Those who think that Elgar’s Cello Concerto and Enigma Variation as representing the best of this composer, or at least his most cosmopolitan, are not far from right. But most of his compositional output is not as these two pieces; most of it, including the symphonies in my opinion, are inundated with that staunch Englishness that turns many off and absolutely enthralls many others. I can’t say I am in the latter group, but neither do I qualify for the former; there are many times when I enjoy this aspect of Elgar’s art, and there is no doubt that he was a very fine composer, if not the height of British music.
Having said this, what to make of The Kingdom? Like I said, there is much to admire here, and I would consider this as the most tightly-knit, dramatic and persuasive choral composition, with the exception of The Dream of Gerontius, that Elgar created. Especially noteworthy is the solo singing, some of the most exquisite he ever wrote, as lyrical as any of his many wonderful songs. So consequently the soloists are vitally important, and this is a very fine group. They probably do not top the classic Boult recording, but overall they match up nicely and the sound on this release is far superior.

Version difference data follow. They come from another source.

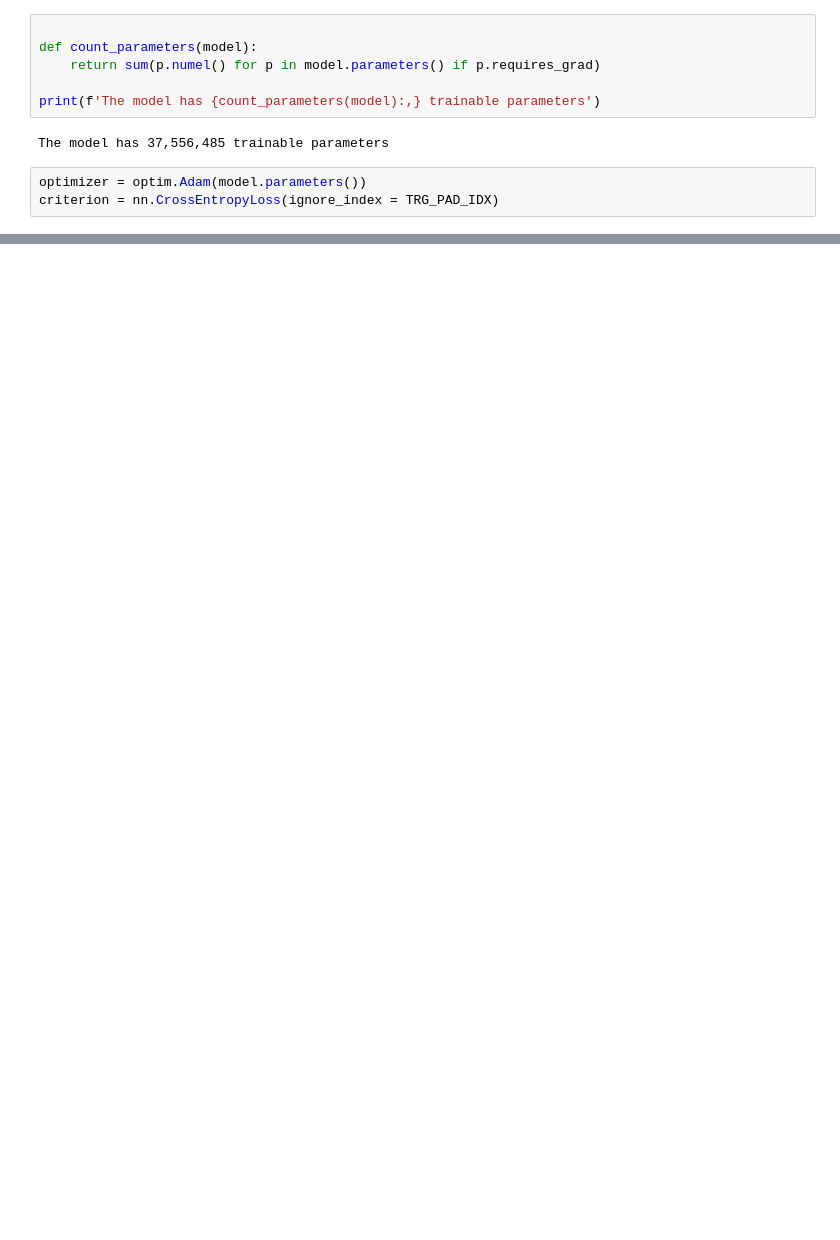
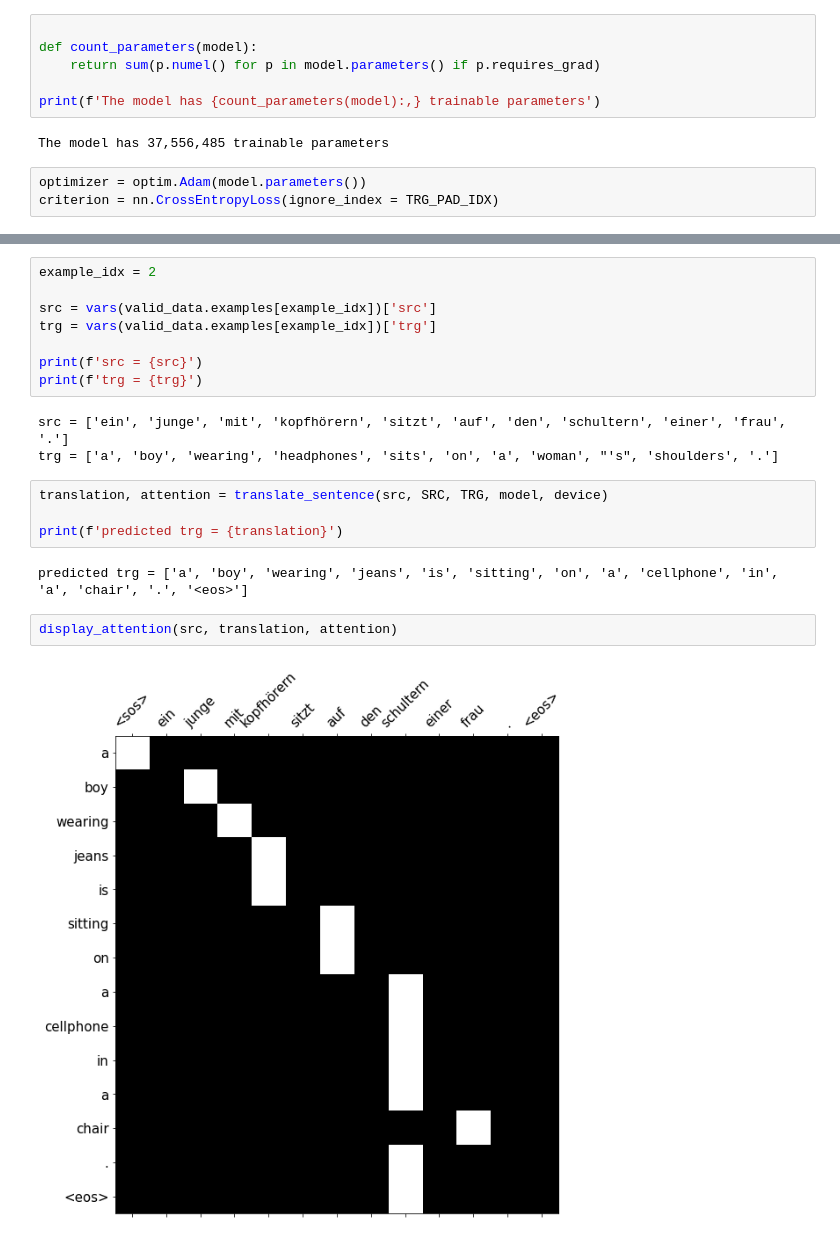
Before and after one commit to rishubhkhurana/nlp, a Jupyter notebook: cnn/Seq2SeqCNNAttn.ipynb, the cells around one changed output, grey strips where cells are left out. Cells and saved outputs as stored; diff of their text form; blank space fills up the shorter version.

```diff
--- a/cnn/Seq2SeqCNNAttn.ipynb
+++ b/cnn/Seq2SeqCNNAttn.ipynb
@@ -443,0 +546,21 @@ for epoch in range(N_EPOCHS):
+# %%
+example_idx = 2
+
+src = vars(valid_data.examples[example_idx])['src']
+trg = vars(valid_data.examples[example_idx])['trg']
+
+print(f'src = {src}')
+print(f'trg = {trg}')
+# %% [output]
+src = ['ein', 'junge', 'mit', 'kopfhörern', 'sitzt', 'auf', 'den', 'schultern', 'einer', 'frau', '.']
+trg = ['a', 'boy', 'wearing', 'headphones', 'sits', 'on', 'a', 'woman', "'s", 'shoulders', '.']
+# %%
+translation, attention = translate_sentence(src, SRC, TRG, model, device)
+
+print(f'predicted trg = {translation}')
+# %% [output]
+predicted trg = ['a', 'boy', 'wearing', 'jeans', 'is', 'sitting', 'on', 'a', 'cellphone', 'in', 'a', 'chair', '.', '<eos>']
+# %%
+display_attention(src, translation, attention)
+# %% [output]
+[figure, added]
```
Also changed, not shown: parts of 18 cells of this notebook.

For those who love Elgar or this work, this new release will fill the shelf nicely.
Steven Ritter, March 18, 2012
BRUMEL, A.: Missa pro defunctis / CRECQUILLON, T.: Lamentationes Jeremiae (endBeginning) (New York Polyphony)
Four years ago, I last wrote about New York Polyphony, the male vocal quartet who here makes its debut on BIS. The recording was a Christmas program and included the following description: “…these are ideally matched, sensitively balanced voices, warm yet vibrant in the tradition of groups such as the Hilliard Ensemble. And the singing is impeccable–the breathing, the phrasing, all of the ensemble work shows musicians at one with each other and with the music at hand. (Type New York Polyphony in Search Reviews to read the entire review.)
There’s really nothing new to add to that, except perhaps that in the last few years the ensemble has developed even more refined soft singing and–if it’s possible–a more vibrant resonance when they want to emphasize a particularly rich harmonic moment or passage. The fact is, however closely you want to analyze the sound and the performance, you’ll find nothing but reasons to keep listening–and plenty to support an argument for New York Polyphony’s preeminence among today’s male vocal ensembles.
This program of mostly 16th-century works from Franco-Flemish composers suits these voices especially well–for me the expressive range and vocal ensemble technique displayed in Clemens’ Tristitia obsedit me was a highlight (not to mention the gorgeous music itself), along with Josquin’s Absalon fili mi. American composer Jackson Hill (b. 1941) wrote Ma fin est mon commencement for New York Polyphony, and it’s described as “a fantasy on Machaut’s original”; but whether or not you are familiar with that work, the undulating lines, close-textured, modern/ancient harmonic structure, and the phrases that build purposefully to several climactic points–and fully exploiting that vibrant resonance mentioned above–will keep your full attention while leaving no doubt as to this modern (2009) work’s rightful place on the program. This superb BIS production, ideally recorded in a Swedish church, bodes well for what looks like the beginning of a beautiful relationship.
David Vernier, ClassicsToday.com